Task requirements: A single number is needed: how many lines of the data below contain "drawable".

Task inputs:
──────
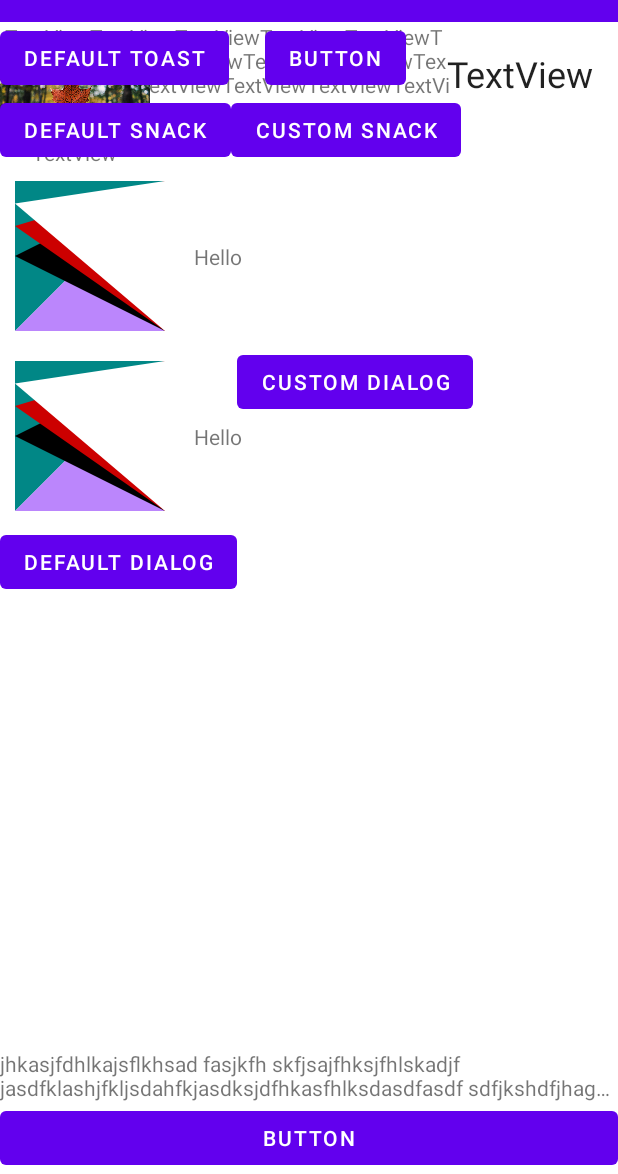
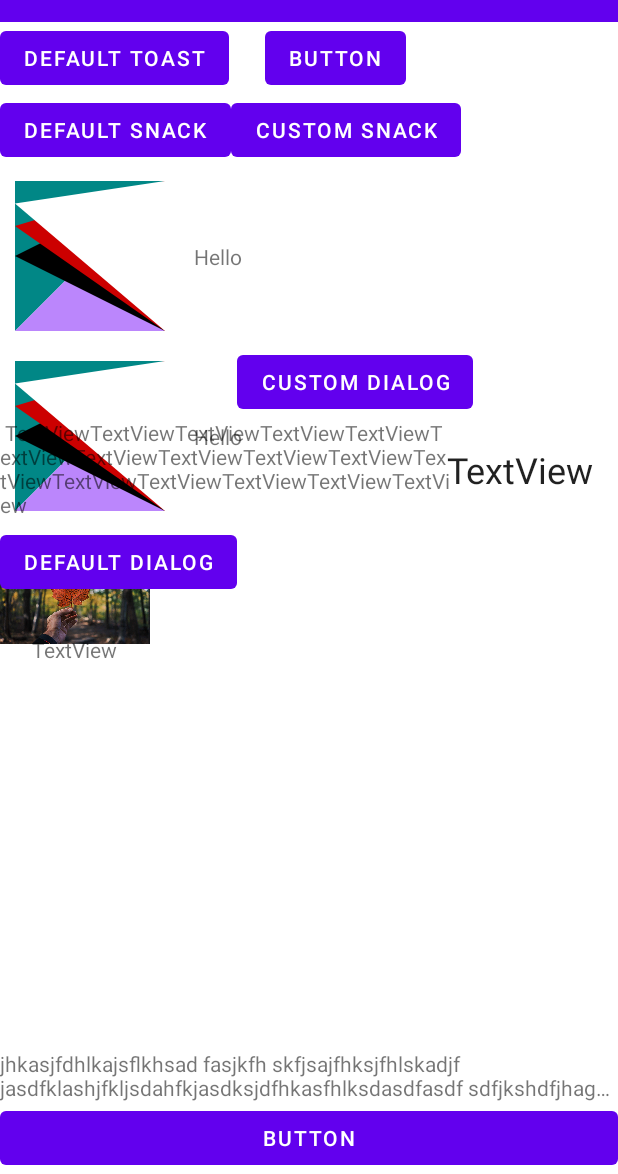
Before and after one commit to sanamdongol/ncit_2021, an Android app: the screen it shows after launch (CustomActivity), on a phone screen of 412 x 824 dp, the part 62-1236 px from its top. Run offline under Robolectric (Android 15) with nearby library versions, the phone set to English and light mode, and no system bars.

Commit message:
Constraint added

```diff
--- a/app/src/main/res/layout/activity_custom.xml
+++ b/app/src/main/res/layout/activity_custom.xml
@@ -101,7 +101,7 @@
         app:layout_constraintEnd_toStartOf="@+id/textView19"
         app:layout_constraintHorizontal_bias="0.0"
         app:layout_constraintStart_toStartOf="parent"
-        tools:layout_editor_absoluteY="176dp" />
+        app:layout_constraintTop_toBottomOf="@+id/btn_custom_dialog" />
 
     <TextView
         style="@style/TextAppearance.AppCompat.Headline"
@@ -119,9 +119,9 @@
         android:id="@+id/imageView12"
         android:layout_width="100dp"
         android:layout_height="100dp"
-        app:srcCompat="@drawable/canada"
-        tools:layout_editor_absoluteX="0dp"
-        tools:layout_editor_absoluteY="252dp" />
+        app:layout_constraintStart_toStartOf="parent"
+        app:layout_constraintTop_toBottomOf="@+id/textView18"
+        app:srcCompat="@drawable/canada" />
 
     <TextView
         android:id="@+id/textView20"
```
──────
Solution for this task: 2